### EXERCISE PROMPT
Work through the data line by line, gathering every line that has the word "this".

═══ SOURCE DATA

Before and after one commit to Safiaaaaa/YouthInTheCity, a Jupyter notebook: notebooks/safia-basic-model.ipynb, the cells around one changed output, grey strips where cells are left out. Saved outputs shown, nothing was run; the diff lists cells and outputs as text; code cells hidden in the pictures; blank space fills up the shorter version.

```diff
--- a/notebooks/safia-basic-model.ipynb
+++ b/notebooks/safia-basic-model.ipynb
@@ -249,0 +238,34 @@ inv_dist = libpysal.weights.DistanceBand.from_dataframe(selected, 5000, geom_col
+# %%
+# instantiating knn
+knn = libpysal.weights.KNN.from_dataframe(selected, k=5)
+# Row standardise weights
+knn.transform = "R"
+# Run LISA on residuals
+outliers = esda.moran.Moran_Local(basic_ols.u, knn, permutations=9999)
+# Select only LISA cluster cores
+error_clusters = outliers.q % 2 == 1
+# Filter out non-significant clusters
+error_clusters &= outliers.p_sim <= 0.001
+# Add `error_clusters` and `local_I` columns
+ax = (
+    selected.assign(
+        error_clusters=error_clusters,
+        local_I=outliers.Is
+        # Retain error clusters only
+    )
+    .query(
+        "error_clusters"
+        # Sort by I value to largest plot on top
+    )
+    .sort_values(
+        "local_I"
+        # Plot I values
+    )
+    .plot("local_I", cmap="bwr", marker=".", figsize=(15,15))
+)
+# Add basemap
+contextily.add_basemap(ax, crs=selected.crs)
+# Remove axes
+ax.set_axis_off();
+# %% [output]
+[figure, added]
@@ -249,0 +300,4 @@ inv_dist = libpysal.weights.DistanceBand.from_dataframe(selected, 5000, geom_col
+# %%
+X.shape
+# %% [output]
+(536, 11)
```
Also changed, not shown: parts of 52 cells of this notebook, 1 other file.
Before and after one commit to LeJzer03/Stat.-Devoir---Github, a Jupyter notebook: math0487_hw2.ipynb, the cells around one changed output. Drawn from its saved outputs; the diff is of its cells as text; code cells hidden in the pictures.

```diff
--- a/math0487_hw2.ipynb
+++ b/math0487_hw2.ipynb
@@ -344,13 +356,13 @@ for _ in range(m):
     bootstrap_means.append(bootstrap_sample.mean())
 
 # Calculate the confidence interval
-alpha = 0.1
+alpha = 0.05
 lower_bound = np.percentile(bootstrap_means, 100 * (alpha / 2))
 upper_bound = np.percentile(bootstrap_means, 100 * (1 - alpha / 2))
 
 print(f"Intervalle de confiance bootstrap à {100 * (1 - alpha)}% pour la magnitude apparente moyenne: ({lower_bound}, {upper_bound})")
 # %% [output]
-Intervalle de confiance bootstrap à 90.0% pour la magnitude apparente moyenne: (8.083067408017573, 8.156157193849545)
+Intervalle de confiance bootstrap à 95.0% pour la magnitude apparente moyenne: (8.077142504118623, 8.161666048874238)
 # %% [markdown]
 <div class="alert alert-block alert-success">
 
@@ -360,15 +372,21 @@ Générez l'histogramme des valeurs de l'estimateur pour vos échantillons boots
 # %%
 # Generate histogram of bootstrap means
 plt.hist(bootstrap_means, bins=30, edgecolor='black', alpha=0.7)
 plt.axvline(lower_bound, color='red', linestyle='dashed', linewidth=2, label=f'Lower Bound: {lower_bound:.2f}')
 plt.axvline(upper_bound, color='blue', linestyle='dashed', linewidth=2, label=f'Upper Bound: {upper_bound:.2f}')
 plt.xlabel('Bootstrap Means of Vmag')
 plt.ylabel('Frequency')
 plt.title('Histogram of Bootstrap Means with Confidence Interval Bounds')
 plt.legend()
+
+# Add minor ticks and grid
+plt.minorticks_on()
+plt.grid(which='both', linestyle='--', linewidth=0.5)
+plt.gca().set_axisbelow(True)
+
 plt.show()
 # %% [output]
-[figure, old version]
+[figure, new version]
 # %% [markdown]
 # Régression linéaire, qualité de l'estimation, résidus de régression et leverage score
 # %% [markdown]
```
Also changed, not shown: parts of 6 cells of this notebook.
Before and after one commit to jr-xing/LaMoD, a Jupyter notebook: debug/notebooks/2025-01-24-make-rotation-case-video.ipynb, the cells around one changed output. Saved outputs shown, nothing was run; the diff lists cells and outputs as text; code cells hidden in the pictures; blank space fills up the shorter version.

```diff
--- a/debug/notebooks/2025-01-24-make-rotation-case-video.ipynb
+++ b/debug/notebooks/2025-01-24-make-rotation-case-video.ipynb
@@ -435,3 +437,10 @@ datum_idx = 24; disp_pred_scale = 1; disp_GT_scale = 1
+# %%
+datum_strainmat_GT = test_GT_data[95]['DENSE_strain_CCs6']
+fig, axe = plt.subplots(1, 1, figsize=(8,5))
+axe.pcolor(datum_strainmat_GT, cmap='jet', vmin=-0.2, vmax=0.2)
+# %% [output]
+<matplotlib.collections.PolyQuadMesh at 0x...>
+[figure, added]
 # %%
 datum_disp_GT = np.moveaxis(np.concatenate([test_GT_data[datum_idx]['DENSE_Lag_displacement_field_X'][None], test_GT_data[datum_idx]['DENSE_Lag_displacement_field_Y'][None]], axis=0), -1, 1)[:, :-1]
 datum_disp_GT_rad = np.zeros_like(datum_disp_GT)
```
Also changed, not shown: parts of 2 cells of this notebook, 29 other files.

══════

### WRITTEN RESPONSE
Also changed, not shown: parts of 52 cells of this notebook, 1 other file.
Also changed, not shown: parts of 6 cells of this notebook.
Also changed, not shown: parts of 2 cells of this notebook, 29 other files.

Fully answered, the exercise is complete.